WORK ORDER:
Track down each line below containing the string "onPressed" and copy it.

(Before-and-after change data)
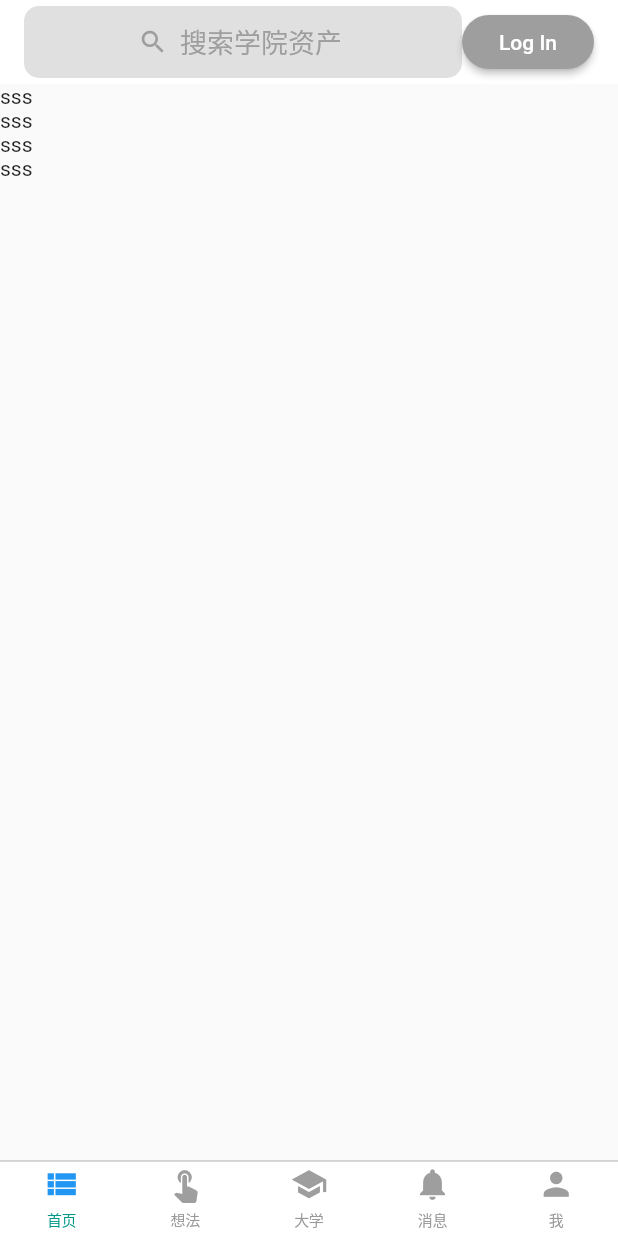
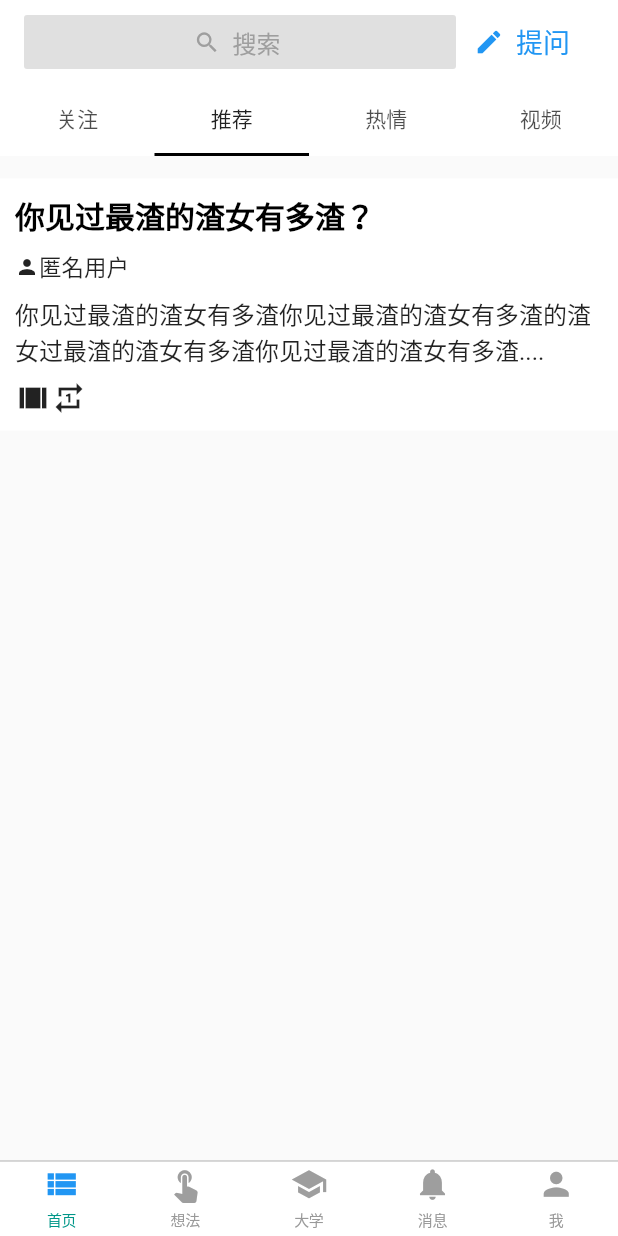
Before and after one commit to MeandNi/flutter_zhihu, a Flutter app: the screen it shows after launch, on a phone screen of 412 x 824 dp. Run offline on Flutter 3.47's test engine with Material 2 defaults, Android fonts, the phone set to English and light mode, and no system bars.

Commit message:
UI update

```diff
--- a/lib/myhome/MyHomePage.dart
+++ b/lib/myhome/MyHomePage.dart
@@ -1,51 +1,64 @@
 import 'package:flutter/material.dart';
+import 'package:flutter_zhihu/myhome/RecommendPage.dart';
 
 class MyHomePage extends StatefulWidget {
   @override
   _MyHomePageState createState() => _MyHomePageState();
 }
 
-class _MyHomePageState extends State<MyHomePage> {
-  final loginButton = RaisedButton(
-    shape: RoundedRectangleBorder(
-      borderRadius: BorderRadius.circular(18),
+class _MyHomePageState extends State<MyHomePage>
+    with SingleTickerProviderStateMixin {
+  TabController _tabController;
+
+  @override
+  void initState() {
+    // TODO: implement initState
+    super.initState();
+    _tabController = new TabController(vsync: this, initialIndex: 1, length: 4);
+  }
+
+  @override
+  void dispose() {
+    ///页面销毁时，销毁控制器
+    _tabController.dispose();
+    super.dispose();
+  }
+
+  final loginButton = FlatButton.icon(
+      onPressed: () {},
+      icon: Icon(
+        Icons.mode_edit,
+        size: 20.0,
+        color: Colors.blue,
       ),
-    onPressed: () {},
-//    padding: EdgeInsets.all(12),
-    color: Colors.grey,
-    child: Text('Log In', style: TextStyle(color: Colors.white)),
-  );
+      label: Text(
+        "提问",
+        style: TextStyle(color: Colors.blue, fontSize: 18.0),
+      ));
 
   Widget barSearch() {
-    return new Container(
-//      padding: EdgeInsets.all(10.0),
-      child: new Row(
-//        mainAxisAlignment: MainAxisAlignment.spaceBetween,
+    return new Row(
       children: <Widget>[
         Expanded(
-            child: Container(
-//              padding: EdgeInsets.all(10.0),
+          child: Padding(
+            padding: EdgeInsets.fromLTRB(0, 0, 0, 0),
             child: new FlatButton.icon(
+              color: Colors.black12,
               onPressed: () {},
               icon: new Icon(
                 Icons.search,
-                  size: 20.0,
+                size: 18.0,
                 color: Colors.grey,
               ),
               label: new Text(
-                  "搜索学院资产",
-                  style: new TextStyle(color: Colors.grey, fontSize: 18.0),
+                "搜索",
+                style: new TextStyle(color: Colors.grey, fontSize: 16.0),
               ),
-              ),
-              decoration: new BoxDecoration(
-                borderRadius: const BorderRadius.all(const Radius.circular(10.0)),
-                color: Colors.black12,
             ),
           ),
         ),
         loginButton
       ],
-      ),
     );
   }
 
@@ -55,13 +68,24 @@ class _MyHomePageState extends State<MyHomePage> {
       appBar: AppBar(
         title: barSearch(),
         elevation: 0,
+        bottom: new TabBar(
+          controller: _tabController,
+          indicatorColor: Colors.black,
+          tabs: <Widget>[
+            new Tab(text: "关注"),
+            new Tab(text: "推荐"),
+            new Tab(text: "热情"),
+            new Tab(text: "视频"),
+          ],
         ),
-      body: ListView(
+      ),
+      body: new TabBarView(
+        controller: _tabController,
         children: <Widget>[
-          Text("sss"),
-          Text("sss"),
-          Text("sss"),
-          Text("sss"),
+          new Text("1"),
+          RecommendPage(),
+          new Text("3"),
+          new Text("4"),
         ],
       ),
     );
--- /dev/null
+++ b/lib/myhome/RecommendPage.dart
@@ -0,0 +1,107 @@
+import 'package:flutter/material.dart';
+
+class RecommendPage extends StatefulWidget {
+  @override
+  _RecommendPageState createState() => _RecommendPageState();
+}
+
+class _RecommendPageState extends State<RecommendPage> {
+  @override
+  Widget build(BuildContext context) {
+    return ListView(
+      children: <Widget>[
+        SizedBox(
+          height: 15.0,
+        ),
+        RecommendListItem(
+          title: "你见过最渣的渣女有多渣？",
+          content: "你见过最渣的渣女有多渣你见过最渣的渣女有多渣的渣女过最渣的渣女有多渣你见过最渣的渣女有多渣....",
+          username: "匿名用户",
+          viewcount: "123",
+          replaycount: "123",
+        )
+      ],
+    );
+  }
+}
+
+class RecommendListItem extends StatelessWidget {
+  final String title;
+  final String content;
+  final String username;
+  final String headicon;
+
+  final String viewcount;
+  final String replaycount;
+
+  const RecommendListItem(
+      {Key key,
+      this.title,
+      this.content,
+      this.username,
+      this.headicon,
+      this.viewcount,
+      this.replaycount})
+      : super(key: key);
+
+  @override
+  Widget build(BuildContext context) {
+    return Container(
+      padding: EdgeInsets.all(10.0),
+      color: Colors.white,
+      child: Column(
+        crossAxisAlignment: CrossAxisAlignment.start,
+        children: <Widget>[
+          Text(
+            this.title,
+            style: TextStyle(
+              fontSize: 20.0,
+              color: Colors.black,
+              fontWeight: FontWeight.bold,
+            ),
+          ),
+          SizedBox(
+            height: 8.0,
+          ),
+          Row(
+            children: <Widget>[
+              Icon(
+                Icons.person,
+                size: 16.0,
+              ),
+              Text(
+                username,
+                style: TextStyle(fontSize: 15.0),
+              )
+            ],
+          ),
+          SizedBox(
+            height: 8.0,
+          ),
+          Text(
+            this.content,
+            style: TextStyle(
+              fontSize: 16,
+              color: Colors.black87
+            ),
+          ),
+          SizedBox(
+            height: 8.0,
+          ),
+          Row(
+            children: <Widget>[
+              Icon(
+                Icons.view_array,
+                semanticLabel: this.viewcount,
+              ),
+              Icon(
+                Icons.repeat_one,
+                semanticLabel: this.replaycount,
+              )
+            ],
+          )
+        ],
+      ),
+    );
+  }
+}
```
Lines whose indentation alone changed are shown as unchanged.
...
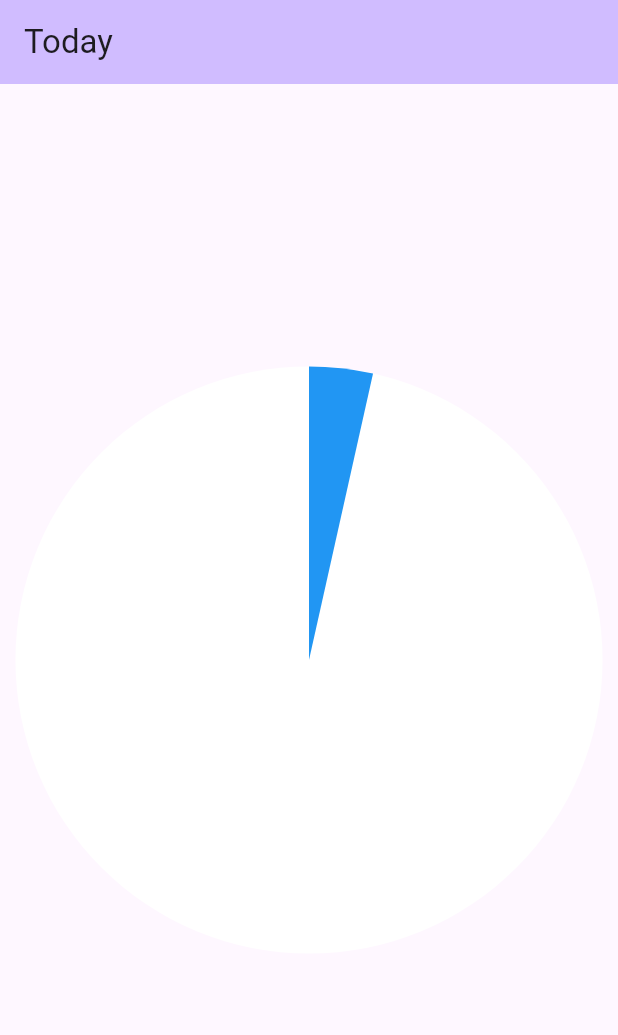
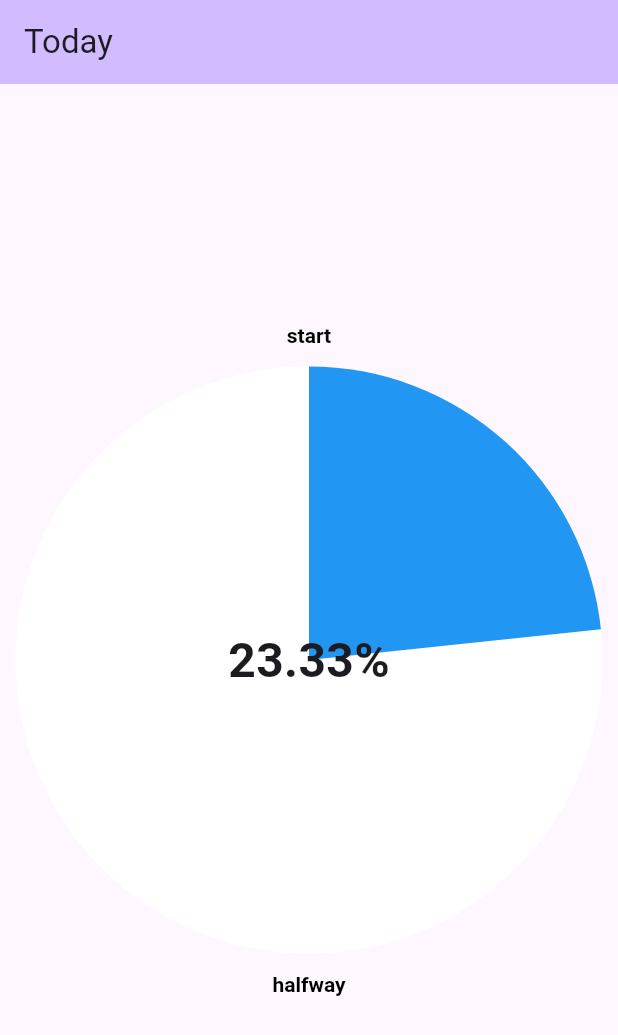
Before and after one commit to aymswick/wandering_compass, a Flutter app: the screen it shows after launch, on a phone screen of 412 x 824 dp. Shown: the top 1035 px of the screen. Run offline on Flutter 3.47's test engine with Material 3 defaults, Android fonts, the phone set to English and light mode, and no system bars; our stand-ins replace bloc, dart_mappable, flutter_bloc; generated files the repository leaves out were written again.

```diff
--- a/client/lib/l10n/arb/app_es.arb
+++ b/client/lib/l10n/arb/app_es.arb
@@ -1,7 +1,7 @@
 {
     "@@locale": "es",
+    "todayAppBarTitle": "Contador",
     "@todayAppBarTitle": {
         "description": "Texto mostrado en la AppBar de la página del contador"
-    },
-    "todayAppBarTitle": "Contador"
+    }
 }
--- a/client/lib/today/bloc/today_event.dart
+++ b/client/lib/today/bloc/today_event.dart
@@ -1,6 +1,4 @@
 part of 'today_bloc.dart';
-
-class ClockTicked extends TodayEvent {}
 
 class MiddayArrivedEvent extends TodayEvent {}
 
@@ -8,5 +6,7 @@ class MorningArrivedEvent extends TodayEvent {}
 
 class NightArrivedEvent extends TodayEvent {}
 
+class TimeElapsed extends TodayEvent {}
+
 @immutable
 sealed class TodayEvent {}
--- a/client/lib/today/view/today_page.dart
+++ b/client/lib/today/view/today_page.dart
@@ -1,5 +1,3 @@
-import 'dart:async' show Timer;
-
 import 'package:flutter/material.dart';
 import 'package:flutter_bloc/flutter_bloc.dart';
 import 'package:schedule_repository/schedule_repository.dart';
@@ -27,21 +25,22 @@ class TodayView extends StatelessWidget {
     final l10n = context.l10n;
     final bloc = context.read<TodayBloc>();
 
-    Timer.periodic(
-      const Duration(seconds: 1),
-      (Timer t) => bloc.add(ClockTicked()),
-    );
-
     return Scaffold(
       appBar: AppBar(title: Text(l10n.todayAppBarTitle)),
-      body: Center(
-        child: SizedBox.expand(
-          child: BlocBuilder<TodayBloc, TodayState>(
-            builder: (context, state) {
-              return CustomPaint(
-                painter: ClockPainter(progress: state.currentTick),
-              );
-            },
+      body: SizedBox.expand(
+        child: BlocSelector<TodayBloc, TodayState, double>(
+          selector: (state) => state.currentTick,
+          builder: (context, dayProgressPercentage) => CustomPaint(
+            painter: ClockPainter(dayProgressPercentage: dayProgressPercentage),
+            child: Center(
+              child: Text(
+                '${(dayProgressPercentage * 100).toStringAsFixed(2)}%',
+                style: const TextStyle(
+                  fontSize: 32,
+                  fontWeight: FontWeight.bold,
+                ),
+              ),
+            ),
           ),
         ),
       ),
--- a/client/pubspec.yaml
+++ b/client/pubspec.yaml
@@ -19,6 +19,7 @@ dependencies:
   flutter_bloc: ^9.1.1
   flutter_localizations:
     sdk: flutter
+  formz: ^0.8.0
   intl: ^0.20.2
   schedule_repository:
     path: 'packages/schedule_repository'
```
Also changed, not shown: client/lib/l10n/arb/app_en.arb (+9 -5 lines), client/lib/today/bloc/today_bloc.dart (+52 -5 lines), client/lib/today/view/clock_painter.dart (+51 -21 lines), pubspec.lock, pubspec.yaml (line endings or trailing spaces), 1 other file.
...
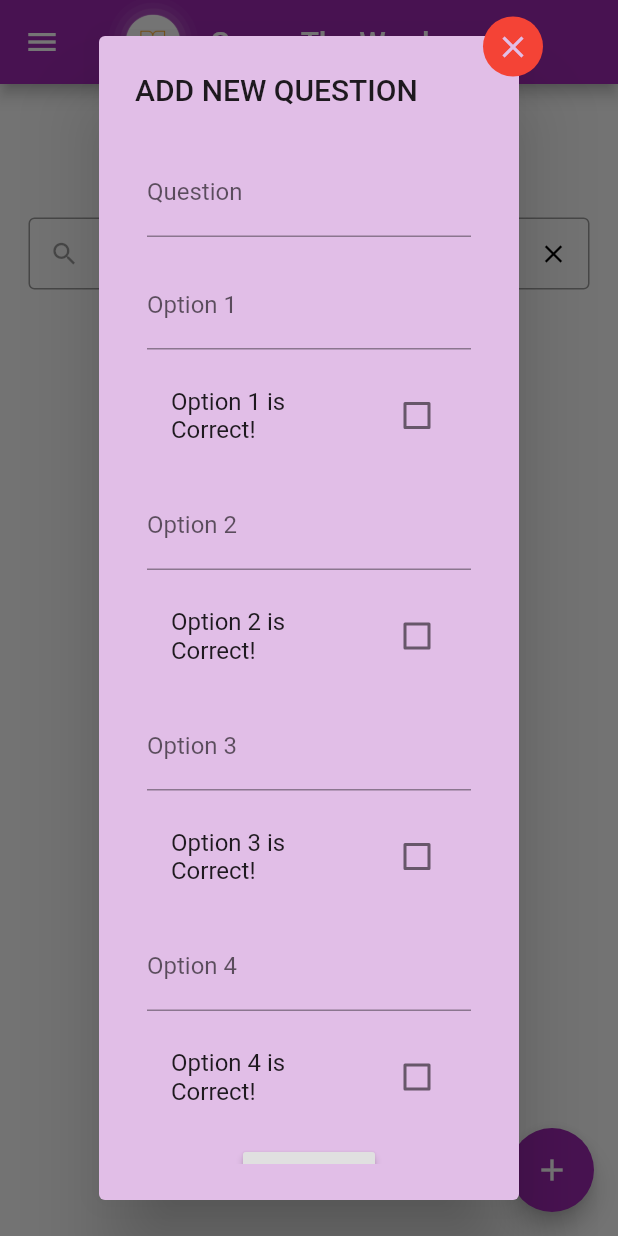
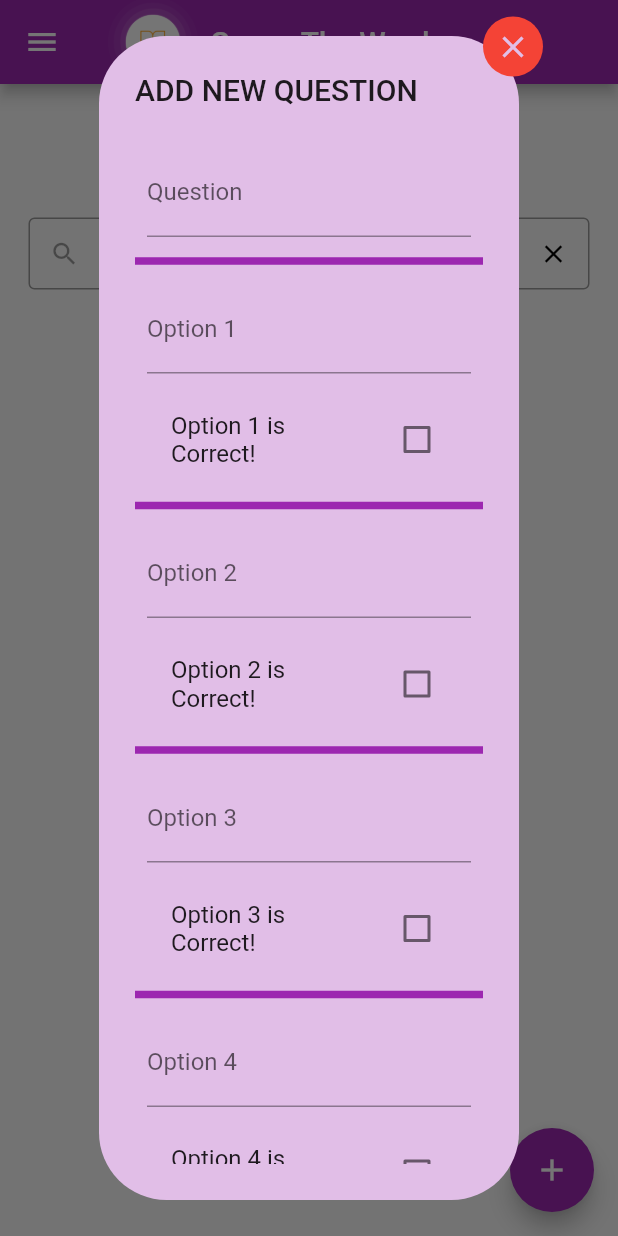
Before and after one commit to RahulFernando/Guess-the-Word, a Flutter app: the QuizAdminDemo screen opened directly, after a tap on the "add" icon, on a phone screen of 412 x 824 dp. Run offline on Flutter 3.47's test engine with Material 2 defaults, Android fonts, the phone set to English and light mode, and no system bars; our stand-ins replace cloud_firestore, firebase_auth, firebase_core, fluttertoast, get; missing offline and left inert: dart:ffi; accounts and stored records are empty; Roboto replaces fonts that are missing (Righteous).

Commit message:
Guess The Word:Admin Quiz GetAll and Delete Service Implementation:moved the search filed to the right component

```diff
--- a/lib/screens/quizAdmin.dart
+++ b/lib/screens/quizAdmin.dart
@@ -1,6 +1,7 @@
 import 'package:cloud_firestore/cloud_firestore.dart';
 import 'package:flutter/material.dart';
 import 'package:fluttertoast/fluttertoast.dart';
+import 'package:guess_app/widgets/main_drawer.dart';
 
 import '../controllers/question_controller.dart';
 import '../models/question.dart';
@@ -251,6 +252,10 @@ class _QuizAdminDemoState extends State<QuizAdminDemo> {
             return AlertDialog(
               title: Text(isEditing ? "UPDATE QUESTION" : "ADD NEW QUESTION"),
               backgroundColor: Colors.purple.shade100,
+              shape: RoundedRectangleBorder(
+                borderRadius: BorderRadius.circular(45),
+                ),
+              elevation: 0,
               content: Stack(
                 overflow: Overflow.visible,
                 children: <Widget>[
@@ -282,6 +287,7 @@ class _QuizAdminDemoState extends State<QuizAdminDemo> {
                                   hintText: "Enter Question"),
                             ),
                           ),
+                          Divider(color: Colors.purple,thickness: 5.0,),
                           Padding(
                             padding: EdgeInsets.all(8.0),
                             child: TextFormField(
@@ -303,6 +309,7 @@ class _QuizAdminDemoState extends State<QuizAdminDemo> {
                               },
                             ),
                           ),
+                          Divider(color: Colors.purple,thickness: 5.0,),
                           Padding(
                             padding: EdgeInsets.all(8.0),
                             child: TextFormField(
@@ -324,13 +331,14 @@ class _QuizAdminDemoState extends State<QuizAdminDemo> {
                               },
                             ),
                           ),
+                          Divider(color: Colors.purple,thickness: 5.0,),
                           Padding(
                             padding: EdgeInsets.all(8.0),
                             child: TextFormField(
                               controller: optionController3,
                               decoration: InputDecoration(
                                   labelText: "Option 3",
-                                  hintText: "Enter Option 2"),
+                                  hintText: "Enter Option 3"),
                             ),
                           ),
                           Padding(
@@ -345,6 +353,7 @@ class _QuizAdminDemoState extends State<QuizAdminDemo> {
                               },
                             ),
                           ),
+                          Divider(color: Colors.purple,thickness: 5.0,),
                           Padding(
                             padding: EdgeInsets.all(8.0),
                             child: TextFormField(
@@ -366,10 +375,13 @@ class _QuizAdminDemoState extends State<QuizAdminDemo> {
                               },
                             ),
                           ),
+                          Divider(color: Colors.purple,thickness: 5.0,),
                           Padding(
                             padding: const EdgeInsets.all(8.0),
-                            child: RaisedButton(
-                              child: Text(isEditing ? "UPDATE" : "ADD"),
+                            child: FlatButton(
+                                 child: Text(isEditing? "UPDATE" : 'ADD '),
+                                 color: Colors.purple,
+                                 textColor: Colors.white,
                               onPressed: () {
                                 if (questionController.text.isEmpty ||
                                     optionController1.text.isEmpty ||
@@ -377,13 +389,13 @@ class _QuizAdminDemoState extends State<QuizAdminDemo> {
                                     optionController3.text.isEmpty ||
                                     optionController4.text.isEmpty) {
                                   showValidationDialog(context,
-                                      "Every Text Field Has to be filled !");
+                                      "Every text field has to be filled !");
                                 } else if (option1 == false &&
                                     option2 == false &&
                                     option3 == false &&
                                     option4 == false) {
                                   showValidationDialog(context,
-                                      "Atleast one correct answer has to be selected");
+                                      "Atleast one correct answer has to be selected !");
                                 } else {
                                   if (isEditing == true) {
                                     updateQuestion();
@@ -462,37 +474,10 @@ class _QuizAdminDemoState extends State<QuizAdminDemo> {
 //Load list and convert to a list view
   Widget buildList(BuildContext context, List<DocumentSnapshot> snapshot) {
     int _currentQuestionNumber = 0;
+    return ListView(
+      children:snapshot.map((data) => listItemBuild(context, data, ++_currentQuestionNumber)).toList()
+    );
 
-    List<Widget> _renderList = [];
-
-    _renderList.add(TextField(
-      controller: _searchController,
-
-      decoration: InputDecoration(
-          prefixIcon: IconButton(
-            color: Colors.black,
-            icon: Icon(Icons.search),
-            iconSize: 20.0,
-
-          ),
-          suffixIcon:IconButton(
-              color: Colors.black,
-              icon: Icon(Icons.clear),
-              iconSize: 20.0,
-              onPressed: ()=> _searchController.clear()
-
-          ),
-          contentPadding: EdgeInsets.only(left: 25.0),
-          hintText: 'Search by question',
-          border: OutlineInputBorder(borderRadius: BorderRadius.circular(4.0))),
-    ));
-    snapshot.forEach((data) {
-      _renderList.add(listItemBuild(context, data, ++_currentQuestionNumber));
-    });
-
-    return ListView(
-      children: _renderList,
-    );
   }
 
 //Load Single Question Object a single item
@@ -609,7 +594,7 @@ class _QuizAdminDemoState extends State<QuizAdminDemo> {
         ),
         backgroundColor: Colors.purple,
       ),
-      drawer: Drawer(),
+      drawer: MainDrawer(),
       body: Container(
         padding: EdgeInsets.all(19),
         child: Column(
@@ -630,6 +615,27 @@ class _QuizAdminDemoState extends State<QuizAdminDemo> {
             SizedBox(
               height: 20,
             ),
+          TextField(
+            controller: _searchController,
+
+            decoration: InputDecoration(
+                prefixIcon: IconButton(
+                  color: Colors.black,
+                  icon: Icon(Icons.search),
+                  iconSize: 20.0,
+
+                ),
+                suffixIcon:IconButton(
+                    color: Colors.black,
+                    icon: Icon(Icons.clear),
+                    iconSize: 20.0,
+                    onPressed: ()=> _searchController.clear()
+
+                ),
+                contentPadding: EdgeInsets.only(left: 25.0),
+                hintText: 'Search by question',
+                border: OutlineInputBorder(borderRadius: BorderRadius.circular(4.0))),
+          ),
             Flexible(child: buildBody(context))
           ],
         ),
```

TASK OUTPUT:
+      onPressed: () {},
-    onPressed: () {},
               onPressed: () {},
                               onPressed: () {
-              onPressed: ()=> _searchController.clear()
+                    onPressed: ()=> _searchController.clear()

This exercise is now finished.